En EspaŅol

Q. Who is Mr. Smarty Plants?

A: There are those who suspect Wildflower Center volunteers are the culpable and capable culprits. Yet, others think staff members play some, albeit small, role. You can torture us with your plant questions, but we will never reveal the Green Guru's secret identity.

Help us grow by giving to the Plant Database Fund or by becoming a member

Did you know you can access the Native Plant Information Network with your web-enabled smartphone?

Share

Ask Mr. Smarty Plants

Ask Mr. Smarty Plants is a free service provided by the staff and volunteers at the Lady Bird Johnson Wildflower Center.

Search Smarty Plants
    
 
See a list of all Smarty Plants questions
Can't find the answer in our existing FAQs, submit a question to Mr. Smarty Plants.
Need help with plant identification, visit the plant identification page.
 
rate this answer
Not Yet Rated

Friday - July 04, 2008
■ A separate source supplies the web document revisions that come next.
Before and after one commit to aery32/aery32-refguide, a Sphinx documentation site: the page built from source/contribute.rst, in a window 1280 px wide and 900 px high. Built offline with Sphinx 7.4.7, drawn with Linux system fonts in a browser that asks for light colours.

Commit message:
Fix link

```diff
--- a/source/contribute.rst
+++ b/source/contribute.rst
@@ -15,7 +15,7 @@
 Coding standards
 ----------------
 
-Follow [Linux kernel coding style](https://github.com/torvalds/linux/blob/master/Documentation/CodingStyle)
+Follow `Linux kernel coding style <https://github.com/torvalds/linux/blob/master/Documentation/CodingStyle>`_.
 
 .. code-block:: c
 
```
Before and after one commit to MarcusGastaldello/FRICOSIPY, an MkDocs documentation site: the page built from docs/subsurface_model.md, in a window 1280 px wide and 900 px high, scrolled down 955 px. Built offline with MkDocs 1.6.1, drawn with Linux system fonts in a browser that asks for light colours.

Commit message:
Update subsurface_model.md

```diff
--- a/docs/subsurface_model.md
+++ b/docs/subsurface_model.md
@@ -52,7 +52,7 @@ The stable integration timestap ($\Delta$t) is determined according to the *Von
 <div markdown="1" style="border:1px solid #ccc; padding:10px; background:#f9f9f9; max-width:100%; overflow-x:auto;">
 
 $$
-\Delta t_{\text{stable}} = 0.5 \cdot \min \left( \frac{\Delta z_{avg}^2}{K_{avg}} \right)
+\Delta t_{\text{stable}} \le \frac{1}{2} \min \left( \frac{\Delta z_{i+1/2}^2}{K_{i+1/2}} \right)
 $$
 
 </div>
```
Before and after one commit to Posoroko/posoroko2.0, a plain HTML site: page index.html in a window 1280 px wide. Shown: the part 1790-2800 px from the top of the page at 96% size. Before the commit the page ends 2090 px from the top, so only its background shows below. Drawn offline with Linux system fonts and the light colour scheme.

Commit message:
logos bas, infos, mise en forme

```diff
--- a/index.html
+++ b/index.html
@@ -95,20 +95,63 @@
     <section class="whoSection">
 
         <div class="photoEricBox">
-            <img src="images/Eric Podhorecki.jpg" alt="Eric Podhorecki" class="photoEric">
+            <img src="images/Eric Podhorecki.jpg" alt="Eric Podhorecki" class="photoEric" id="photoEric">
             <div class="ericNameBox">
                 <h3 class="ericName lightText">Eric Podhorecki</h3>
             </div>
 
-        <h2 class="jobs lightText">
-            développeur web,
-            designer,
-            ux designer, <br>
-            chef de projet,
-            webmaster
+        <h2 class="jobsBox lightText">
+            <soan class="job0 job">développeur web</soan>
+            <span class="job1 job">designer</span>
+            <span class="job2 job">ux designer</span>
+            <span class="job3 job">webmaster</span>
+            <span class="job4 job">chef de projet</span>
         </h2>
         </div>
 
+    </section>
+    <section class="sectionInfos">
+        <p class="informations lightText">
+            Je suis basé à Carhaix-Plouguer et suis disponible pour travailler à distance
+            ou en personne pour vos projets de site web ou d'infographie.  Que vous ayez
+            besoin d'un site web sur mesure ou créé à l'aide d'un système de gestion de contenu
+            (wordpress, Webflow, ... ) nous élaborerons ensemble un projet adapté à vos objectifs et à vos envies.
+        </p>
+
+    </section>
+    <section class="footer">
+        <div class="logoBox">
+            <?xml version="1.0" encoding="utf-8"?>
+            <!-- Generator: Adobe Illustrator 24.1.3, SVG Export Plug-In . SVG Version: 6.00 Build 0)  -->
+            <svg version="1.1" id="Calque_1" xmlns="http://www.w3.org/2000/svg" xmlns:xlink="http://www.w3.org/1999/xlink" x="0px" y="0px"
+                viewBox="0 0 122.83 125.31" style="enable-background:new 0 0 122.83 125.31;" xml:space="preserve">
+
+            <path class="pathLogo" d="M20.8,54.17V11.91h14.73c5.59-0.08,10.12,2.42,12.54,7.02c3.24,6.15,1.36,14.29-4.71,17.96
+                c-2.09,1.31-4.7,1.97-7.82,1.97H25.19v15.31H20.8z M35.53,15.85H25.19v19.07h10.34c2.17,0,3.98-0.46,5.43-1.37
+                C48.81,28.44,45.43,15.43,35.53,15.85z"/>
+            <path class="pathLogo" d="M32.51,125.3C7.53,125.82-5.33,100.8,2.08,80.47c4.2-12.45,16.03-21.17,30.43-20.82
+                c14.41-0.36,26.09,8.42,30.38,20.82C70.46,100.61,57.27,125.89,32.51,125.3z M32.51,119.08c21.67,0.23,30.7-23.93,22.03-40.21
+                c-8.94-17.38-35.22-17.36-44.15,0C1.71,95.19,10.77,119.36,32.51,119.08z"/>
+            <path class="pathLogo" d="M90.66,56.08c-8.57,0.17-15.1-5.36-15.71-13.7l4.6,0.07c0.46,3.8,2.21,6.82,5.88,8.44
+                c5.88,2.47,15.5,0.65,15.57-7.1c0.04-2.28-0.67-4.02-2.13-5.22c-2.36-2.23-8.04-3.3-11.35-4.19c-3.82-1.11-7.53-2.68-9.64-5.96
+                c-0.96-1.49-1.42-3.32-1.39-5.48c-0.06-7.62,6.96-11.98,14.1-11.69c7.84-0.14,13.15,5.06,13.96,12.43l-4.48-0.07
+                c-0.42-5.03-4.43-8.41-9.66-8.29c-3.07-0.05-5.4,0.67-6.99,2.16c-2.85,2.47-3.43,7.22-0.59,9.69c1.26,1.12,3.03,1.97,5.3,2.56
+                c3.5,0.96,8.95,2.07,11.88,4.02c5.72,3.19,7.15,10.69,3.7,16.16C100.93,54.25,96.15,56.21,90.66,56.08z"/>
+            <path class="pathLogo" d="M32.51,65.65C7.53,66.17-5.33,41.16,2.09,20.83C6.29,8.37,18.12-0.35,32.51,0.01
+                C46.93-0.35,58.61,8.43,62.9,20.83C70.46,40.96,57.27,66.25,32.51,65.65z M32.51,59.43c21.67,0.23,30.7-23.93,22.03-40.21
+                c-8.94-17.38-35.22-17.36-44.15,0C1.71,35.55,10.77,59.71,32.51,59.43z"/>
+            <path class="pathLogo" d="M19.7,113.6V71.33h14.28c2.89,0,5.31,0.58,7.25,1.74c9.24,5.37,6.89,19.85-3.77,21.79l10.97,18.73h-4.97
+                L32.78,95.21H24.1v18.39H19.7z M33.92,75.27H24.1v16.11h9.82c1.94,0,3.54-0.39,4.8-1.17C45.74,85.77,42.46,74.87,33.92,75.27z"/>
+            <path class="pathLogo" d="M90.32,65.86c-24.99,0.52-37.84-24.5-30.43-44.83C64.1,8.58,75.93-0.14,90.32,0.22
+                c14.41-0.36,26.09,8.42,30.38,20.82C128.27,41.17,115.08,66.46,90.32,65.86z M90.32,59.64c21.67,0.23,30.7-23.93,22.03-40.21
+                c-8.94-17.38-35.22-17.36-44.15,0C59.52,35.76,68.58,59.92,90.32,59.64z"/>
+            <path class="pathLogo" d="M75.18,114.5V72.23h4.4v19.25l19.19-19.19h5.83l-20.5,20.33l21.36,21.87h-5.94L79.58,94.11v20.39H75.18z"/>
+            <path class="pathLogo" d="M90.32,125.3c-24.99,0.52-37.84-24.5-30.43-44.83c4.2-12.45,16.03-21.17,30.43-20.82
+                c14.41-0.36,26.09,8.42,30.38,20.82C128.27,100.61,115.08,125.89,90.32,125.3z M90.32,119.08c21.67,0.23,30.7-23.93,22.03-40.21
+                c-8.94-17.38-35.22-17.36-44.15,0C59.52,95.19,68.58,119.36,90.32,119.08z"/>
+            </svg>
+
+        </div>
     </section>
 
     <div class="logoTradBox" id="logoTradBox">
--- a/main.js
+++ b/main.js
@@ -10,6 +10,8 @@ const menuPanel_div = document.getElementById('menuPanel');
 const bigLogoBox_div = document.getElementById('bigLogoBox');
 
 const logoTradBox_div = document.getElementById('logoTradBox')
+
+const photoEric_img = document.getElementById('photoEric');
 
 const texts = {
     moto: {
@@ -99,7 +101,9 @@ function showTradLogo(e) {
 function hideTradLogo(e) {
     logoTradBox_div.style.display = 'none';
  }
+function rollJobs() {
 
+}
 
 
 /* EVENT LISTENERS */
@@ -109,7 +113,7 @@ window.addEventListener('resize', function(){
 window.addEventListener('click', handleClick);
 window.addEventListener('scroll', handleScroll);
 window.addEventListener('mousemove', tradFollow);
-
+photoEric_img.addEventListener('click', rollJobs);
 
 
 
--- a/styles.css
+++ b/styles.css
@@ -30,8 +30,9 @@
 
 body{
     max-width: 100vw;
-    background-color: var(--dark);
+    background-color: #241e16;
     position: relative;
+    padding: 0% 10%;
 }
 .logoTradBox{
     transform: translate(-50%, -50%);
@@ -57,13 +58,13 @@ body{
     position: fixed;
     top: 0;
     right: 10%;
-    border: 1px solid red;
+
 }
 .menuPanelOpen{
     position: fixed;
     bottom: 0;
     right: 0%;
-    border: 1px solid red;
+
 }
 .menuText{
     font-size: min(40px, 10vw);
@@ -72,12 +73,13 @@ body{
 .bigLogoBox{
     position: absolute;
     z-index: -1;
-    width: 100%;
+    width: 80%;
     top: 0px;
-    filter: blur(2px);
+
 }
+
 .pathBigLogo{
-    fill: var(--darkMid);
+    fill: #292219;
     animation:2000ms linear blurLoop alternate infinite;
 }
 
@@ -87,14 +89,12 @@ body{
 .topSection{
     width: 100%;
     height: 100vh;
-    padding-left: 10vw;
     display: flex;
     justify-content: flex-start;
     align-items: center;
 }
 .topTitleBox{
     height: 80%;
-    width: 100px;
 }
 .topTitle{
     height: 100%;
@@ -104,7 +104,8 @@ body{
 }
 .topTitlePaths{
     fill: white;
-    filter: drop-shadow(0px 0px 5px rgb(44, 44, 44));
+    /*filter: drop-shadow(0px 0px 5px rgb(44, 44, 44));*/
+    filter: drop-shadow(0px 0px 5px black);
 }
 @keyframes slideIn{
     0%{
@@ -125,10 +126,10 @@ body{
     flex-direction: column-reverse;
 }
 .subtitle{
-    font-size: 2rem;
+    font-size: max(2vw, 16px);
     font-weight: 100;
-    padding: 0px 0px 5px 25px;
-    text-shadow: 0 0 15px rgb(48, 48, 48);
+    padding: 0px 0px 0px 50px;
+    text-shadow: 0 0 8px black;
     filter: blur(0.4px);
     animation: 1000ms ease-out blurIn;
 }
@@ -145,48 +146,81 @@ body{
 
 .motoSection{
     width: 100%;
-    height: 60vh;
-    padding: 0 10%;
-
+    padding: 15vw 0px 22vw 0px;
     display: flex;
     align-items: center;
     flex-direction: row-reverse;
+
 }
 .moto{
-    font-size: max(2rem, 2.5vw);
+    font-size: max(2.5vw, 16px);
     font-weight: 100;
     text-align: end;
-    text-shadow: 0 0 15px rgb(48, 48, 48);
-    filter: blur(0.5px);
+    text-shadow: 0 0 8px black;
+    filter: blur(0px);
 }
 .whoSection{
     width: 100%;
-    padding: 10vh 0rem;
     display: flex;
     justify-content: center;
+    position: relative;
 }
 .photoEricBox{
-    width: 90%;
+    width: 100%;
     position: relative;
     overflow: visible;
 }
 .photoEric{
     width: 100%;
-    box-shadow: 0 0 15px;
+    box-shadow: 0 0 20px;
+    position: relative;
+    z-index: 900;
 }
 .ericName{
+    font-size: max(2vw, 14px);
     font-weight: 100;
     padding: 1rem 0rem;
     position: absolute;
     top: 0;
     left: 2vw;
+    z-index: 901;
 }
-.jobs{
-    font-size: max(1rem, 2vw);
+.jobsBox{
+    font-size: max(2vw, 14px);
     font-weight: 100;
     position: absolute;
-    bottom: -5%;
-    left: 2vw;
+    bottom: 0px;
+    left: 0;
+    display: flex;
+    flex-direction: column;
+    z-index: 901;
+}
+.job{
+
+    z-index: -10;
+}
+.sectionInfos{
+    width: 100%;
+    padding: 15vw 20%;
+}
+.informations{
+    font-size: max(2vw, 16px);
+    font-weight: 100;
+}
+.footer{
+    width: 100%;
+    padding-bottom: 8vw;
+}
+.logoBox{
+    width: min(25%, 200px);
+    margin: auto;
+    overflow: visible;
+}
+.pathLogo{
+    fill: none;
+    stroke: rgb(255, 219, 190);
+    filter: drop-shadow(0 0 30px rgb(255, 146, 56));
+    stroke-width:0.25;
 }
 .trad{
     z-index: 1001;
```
From: Arcadia, TX
Region: Southwest
Topic: Non-Natives
Title: Cold hardy non-native fig tree for Dallas
Answered by: Barbara Medford

QUESTION:

Do you know the best cold hardy fig tree that will grow and fruit in Dallas, Texas?

ANSWER:

Since Ficus carica is not a native of North America, we have no information on it in our Native Plant Database. We did, however, find an excellent website Fig Fruit Facts Ficus carica. This site even includes a list of cultivars. The fig is indigenous to western Asia and grows best and produces best-quality figs in the Meditteranean and dryer, warmer-temperature climates.

This Florida site Ficus carica lists some cold-hardy specimens by cultivar name. The fig is hardy in USDA Hardiness Zones 8 to 10. Dallas is about Zone 7a. With winter protection, can be grown as far north as Zone 5. When fully dormant, fig trees can tolerate temperatures as low as 10 deg to 15 deg F. Even if frozen, figs often will resprout from roots and produce a crop the following summer. For Dallas, do not order or purchase any fig trees that are specifically California cultivars, as they are pollinated by a tiny wasp that cannot survive the weather in Texas.

 

 

More Non-Natives Questions

Decline of non-native Star Jasmine in California
June 30, 2008 - We just had 2 trachelospermum jasminoides planted in a redwood planter box about a month ago. We can't figure out if we are watering too much or too little but some leaves are turning yellow and the...
view the full question and answer

Identifying non-native lichens from Austin
February 23, 2013 - Can you provide help identifying lichens? If not, can you suggest someone who can?
view the full question and answer

Controlling Rapistrum rugosum (annual bastardcabbage)
March 09, 2012 - The invasive, Rapistrum rugosum, seems to be especially ubiquitous this year. I communicated with Dr. Mark Simmons a few years ago regarding his research, which indicated that over-sowing wit...
view the full question and answer

Managing non-native invasive creeping yellow cress in Rio Medina TX
January 10, 2012 - Due to my lawn mower dying and waiting for the shop to fix it my yard got a bit overgrown. I was walking around the yard looking at the blooming wildflowers and have discovered that one of them is Ror...
view the full question and answer

Problems with non-native closet plant
November 23, 2008 - I have three closet plants. All are putting on new growth and even blooming. However, the leaves are turning brown from the edges. What is the problem?
view the full question and answer

Smarty Plants's Facebook profile Support the Wildflower Center by Donating Online or Becoming a Member today.

Mr. Smarty Plants wants you to be his Facebook friend. Click the Facebook icon to add yourself to Mr. Smarty Plants list of friends.
E-NEWSLETTER | BECOME A MEMBER | DONATE NOW | MEDIA | SITEMAP | STAFF
© 2015 Lady Bird Johnson Wildflower Center